### Work request
If a line in the records contains the string "resample", show that line.

### Stored data
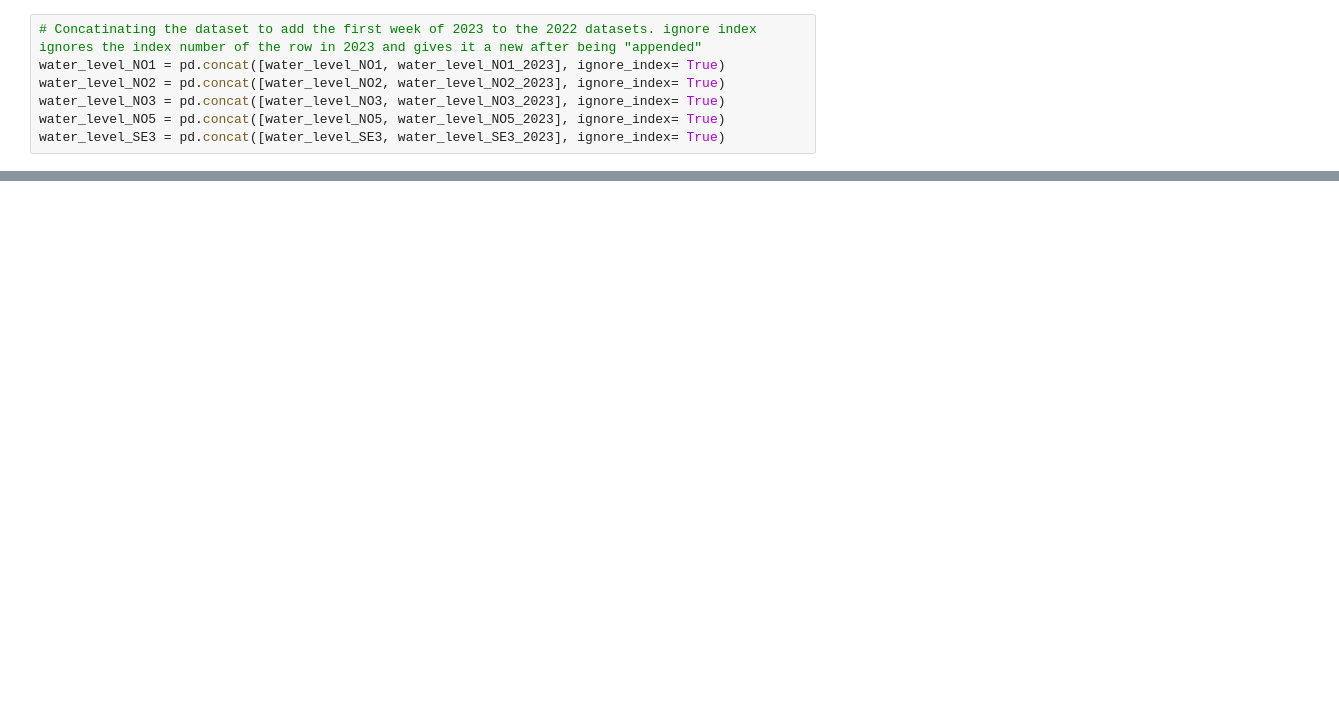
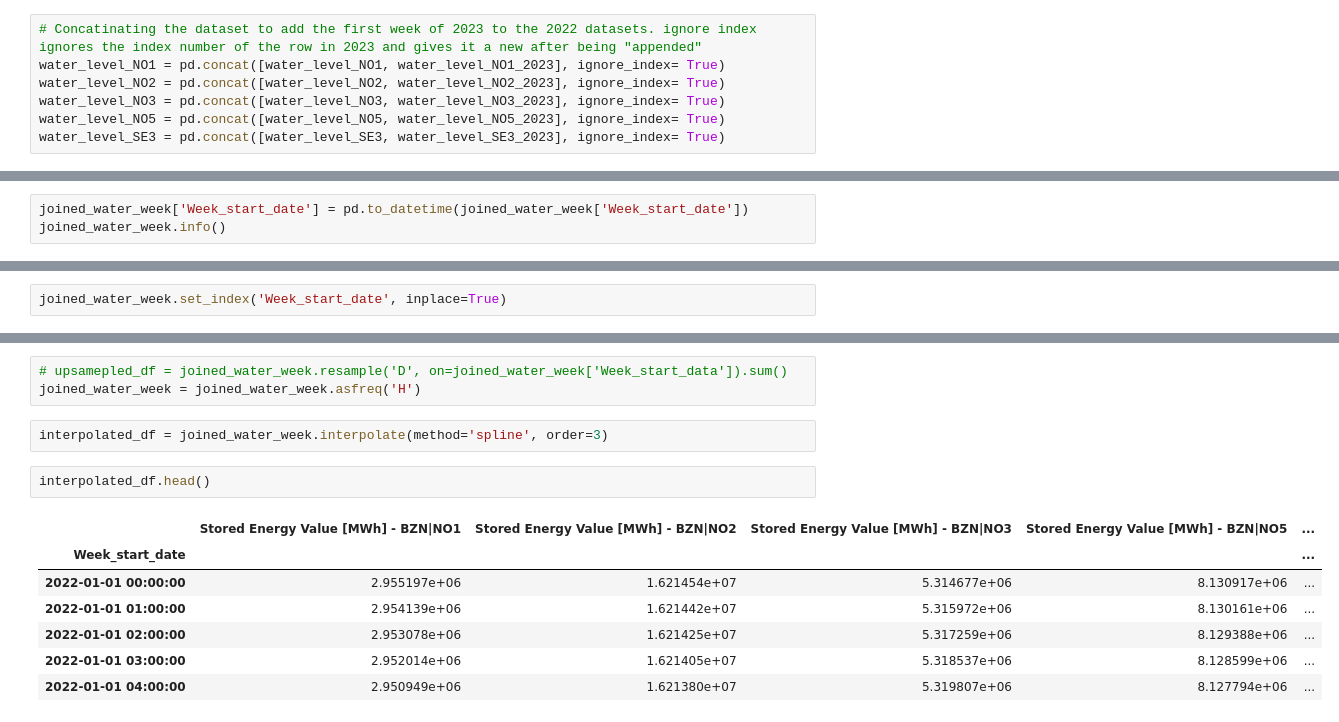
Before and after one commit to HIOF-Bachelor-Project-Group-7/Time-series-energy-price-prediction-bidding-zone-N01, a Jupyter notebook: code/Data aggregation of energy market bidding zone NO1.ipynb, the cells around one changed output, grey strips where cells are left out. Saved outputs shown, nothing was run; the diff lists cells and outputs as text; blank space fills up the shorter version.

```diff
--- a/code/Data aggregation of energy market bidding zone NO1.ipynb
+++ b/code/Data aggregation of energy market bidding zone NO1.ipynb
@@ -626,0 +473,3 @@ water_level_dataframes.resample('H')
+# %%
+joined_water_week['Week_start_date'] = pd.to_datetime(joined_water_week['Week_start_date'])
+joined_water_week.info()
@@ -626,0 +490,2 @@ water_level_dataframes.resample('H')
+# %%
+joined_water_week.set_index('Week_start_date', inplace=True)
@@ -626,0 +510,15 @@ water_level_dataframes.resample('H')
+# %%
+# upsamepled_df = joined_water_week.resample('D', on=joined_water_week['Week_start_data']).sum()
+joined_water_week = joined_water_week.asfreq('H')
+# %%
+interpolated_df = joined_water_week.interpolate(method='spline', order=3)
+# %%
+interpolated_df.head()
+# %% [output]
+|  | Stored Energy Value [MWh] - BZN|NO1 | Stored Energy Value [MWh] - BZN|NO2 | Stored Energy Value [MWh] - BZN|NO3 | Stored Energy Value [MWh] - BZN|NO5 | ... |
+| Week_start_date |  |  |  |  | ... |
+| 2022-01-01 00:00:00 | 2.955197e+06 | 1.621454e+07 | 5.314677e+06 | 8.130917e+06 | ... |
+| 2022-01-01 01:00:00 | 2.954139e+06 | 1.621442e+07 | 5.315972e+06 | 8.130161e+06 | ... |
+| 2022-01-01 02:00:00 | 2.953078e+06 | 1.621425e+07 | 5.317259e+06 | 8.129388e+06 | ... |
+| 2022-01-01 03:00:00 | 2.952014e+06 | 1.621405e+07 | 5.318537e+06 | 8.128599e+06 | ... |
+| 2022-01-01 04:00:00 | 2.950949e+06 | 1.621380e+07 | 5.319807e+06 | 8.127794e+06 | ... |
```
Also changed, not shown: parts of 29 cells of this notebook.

### Output below
@@ -626,0 +473,3 @@ water_level_dataframes.resample('H')
@@ -626,0 +490,2 @@ water_level_dataframes.resample('H')
@@ -626,0 +510,15 @@ water_level_dataframes.resample('H')
+# upsamepled_df = joined_water_week.resample('D', on=joined_water_week['Week_start_data']).sum()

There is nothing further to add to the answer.